[li]All drivetrain, all day![/li][li]Closely related subsystems (like ramps/wedges, whose entire purpose is to help the robot to navigate the field obstacles) are sometimes bundled in as well.[/li][li]Interface is always composed of full-sized joysticks (one or two, depending on the style of drivetrain).[LIST][/li][li]I don’t care how much of a hardcore gamer you may be; a thumb stick on a hand-held game pad will never offer the kind of fine-grained control that you want for an FRC drivetrain, period.[LIST][/li][li][EDIT] lol, I knew that I’d get splashback for this assertion![/li][li]I acknowledge that many students, having grown up with access to game consoles for their entire lives, can indeed reach great heights in terms of skill with a gamepad. With practice, a good driver can learn to compensate for the robot’s inertia, resulting in a very competitive performance.[/li][li]Regardless, I stand behind my original statement. The difference in scale between a robot and a joystick is significant enough as-is, but at least a joystick still gives you some sense of the robot’s inertia. There’s a good reason why gamepad thumbstick extenders are a thing: range of movement is kind of a big deal, and thumbsticks have very little of that. [/EDIT][/ul] [/LIST] [/li][li]Above all else, we depend on the driver for consistency; on top of the usual selection requirements of driving skill and cooperative attitude, the ideal driver is completely impervious to pressure and distraction when they are “in the zone” during a competition match.[/LIST]“Co-pilot”[ul][/li][li]Controls everything else: arm, intake, shooter, what-have-you.[/li][li]Back in the days of serial ports, the co-pilot’s interface usedto be custom-made: an array of knobs and buttons chosen specifically for that year’s subsystems.[LIST][/li][li]These days, we usually just give the co-pilot a handheld game pad and a printout of the button mappings.[/ul] [/li][li]The co-pilot is expected to multi-task like a champion, managing several subsystems simultaneously; they must also exhibit exceptional adaptability, in order to cope with mechanism failures and improvements changes made by the programming team in between matches.[/LIST]“Drive Coach”[ul][/li][li]Pretty much self-explanatory…[/li][li]Studies the large-scale goings-on around the field, coordinates with alliance partners, and issues high-level commands to the drive team. Examples…[LIST][/li][li]If the clock is running out: “One more shot, make it count!”[/li][li]If we’re defending against a powerhouse, and a ref starts counting down for a pin: “Countdown: 3… 2… 1… back!”[/li][li]If we’re crossing a defense, boulder in tow: “Batter shot, left side!”[/li][li]If an ally gets stuck on a boulder: “Hey [####]! You need help?” [/li](And if the answer is yes) “Ok! After this shot, we go help [####].”[/ul]
[*]Selection criteria: preferably an alumnus with competition driving experience. Alternatively, someone with experience coaching or refereeing any sport will also do nicely.[/LIST]

Let me give some context for our situation. SO we are a small team. 13 students, but only 3-4 that show up on a constant basis.
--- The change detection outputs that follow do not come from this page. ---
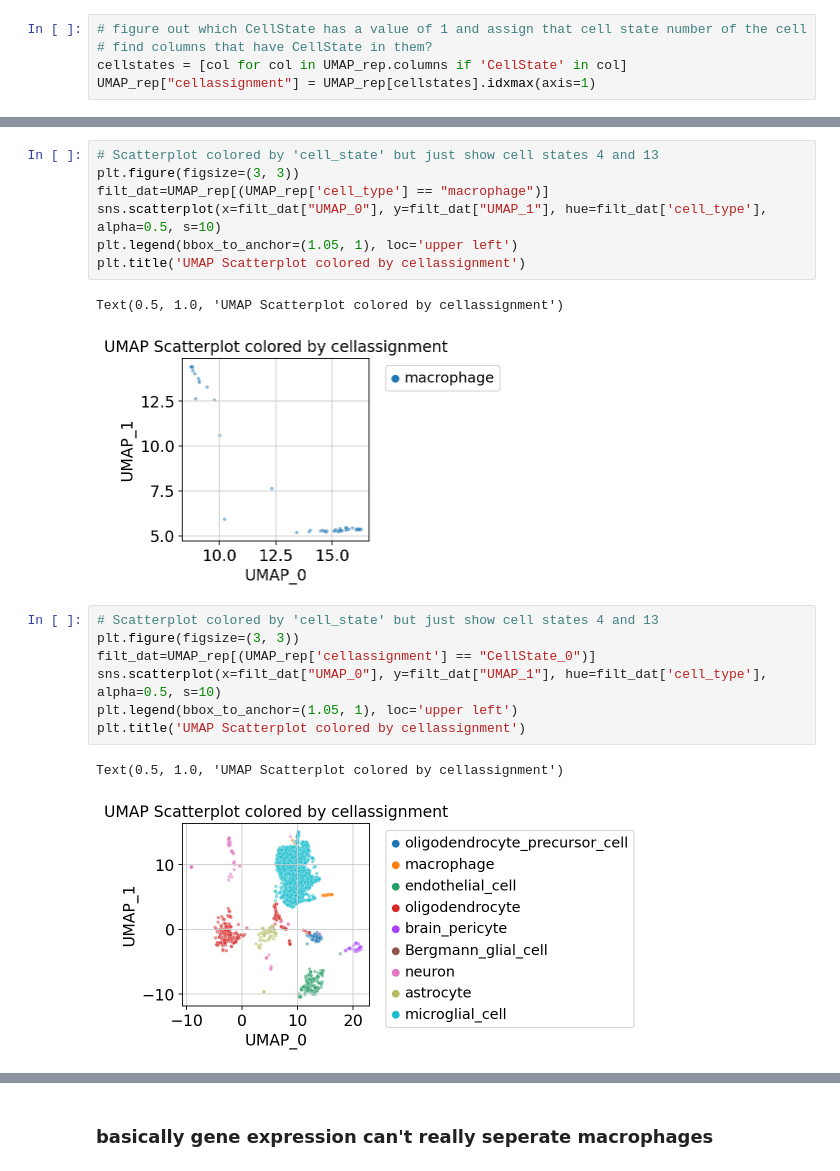
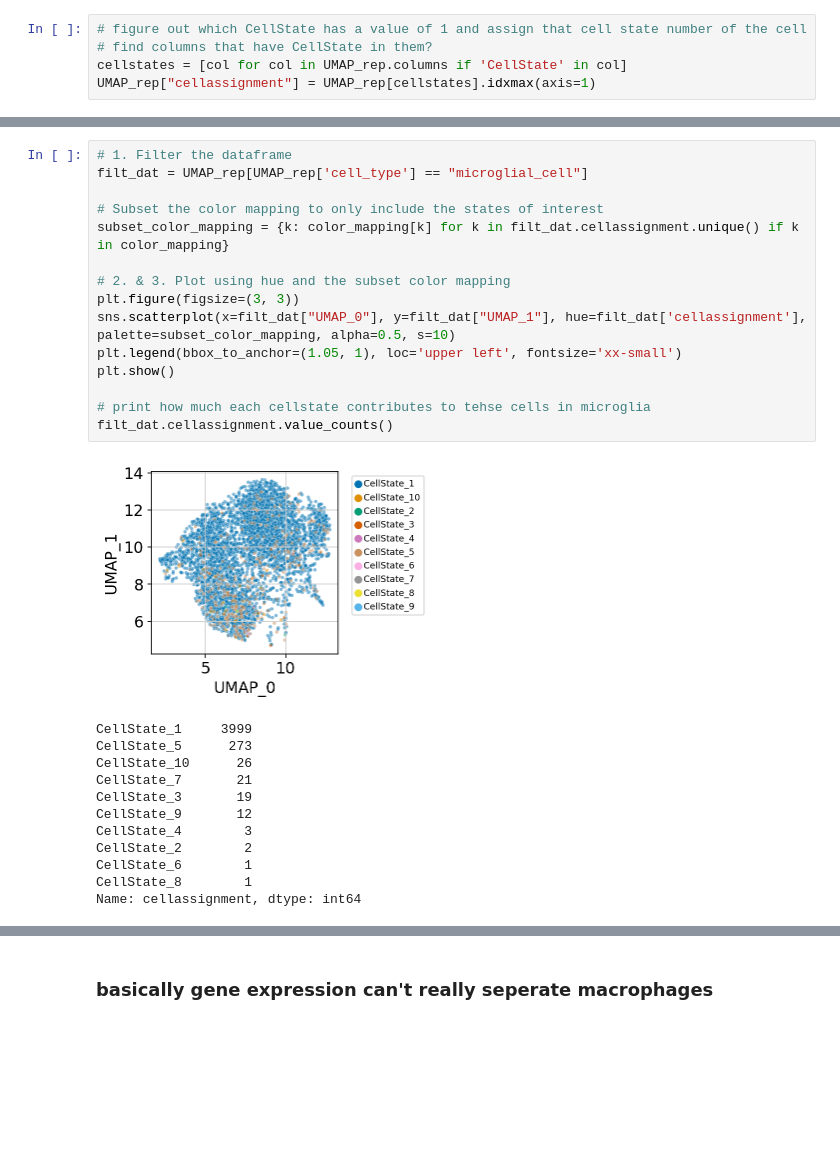
Before and after one commit to daklab/Leaflet-analysis, a Jupyter notebook: tabula_muris_brain/low_dimensional_rep/BBmixture_vars_on_UMAP.ipynb, the cells around one changed output, grey strips where cells are left out. Drawn from its saved outputs; the diff is of its cells as text; blank space fills up the shorter version.

```diff
--- a/tabula_muris_brain/low_dimensional_rep/BBmixture_vars_on_UMAP.ipynb
+++ b/tabula_muris_brain/low_dimensional_rep/BBmixture_vars_on_UMAP.ipynb
@@ -156,20 +189,28 @@ plt.show()
 # %%
-# Scatterplot colored by 'cell_state' but just show cell states 4 and 13
+# 1. Filter the dataframe
+filt_dat = UMAP_rep[UMAP_rep['cell_type'] == "microglial_cell"]
+
+# Subset the color mapping to only include the states of interest
+subset_color_mapping = {k: color_mapping[k] for k in filt_dat.cellassignment.unique() if k in color_mapping}
+
+# 2. & 3. Plot using hue and the subset color mapping
 plt.figure(figsize=(3, 3))
-filt_dat=UMAP_rep[(UMAP_rep['cell_type'] == "macrophage")]
-sns.scatterplot(x=filt_dat["UMAP_0"], y=filt_dat["UMAP_1"], hue=filt_dat['cell_type'], alpha=0.5, s=10)
-plt.legend(bbox_to_anchor=(1.05, 1), loc='upper left')
-plt.title('UMAP Scatterplot colored by cellassignment')
+sns.scatterplot(x=filt_dat["UMAP_0"], y=filt_dat["UMAP_1"], hue=filt_dat['cellassignment'], palette=subset_color_mapping, alpha=0.5, s=10)
+plt.legend(bbox_to_anchor=(1.05, 1), loc='upper left', fontsize='xx-small')
+plt.show()
+
+# print how much each cellstate contributes to tehse cells in microglia
+filt_dat.cellassignment.value_counts()
 # %% [output]
+[figure, new version]
-Text(0.5, 1.0, 'UMAP Scatterplot colored by cellassignment')
+CellState_1     3999
+CellState_5      273
+CellState_10      26
+CellState_7       21
+CellState_3       19
+CellState_9       12
+CellState_4        3
+CellState_2        2
+CellState_6        1
+CellState_8        1
+Name: cellassignment, dtype: int64
-[figure, old version]
-# %%
-# Scatterplot colored by 'cell_state' but just show cell states 4 and 13
-plt.figure(figsize=(3, 3))
-filt_dat=UMAP_rep[(UMAP_rep['cellassignment'] == "CellState_0")]
-sns.scatterplot(x=filt_dat["UMAP_0"], y=filt_dat["UMAP_1"], hue=filt_dat['cell_type'], alpha=0.5, s=10)
-plt.legend(bbox_to_anchor=(1.05, 1), loc='upper left')
-plt.title('UMAP Scatterplot colored by cellassignment')
-# %% [output]
-Text(0.5, 1.0, 'UMAP Scatterplot colored by cellassignment')
-[figure, removed]
```
Also changed, not shown: parts of 21 cells of this notebook, 13 other files.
Every build season we barely finish the bot in time for bag day (in the case of last year, not even finish, and have to finish the thursday of our first regional. We don’t have time to actually practice on the bot before our first regional, and definetly don’t have a practice bot. That in addition to the fact that I’m the only person on the team (not bragging here, just facts) that has the required skills to be a driver, makes it simply not possible to have a 2 drivers that communicate flawlessly. Don’t get me wrong. I love my team members, and we know exactly how each one of us thinks, and i trust them 100 percent (especially us 4 that show up constantly), but 2 drivers is just not in the question :stuck_out_tongue:

I’m curious to what particular skill you possess the others don’t.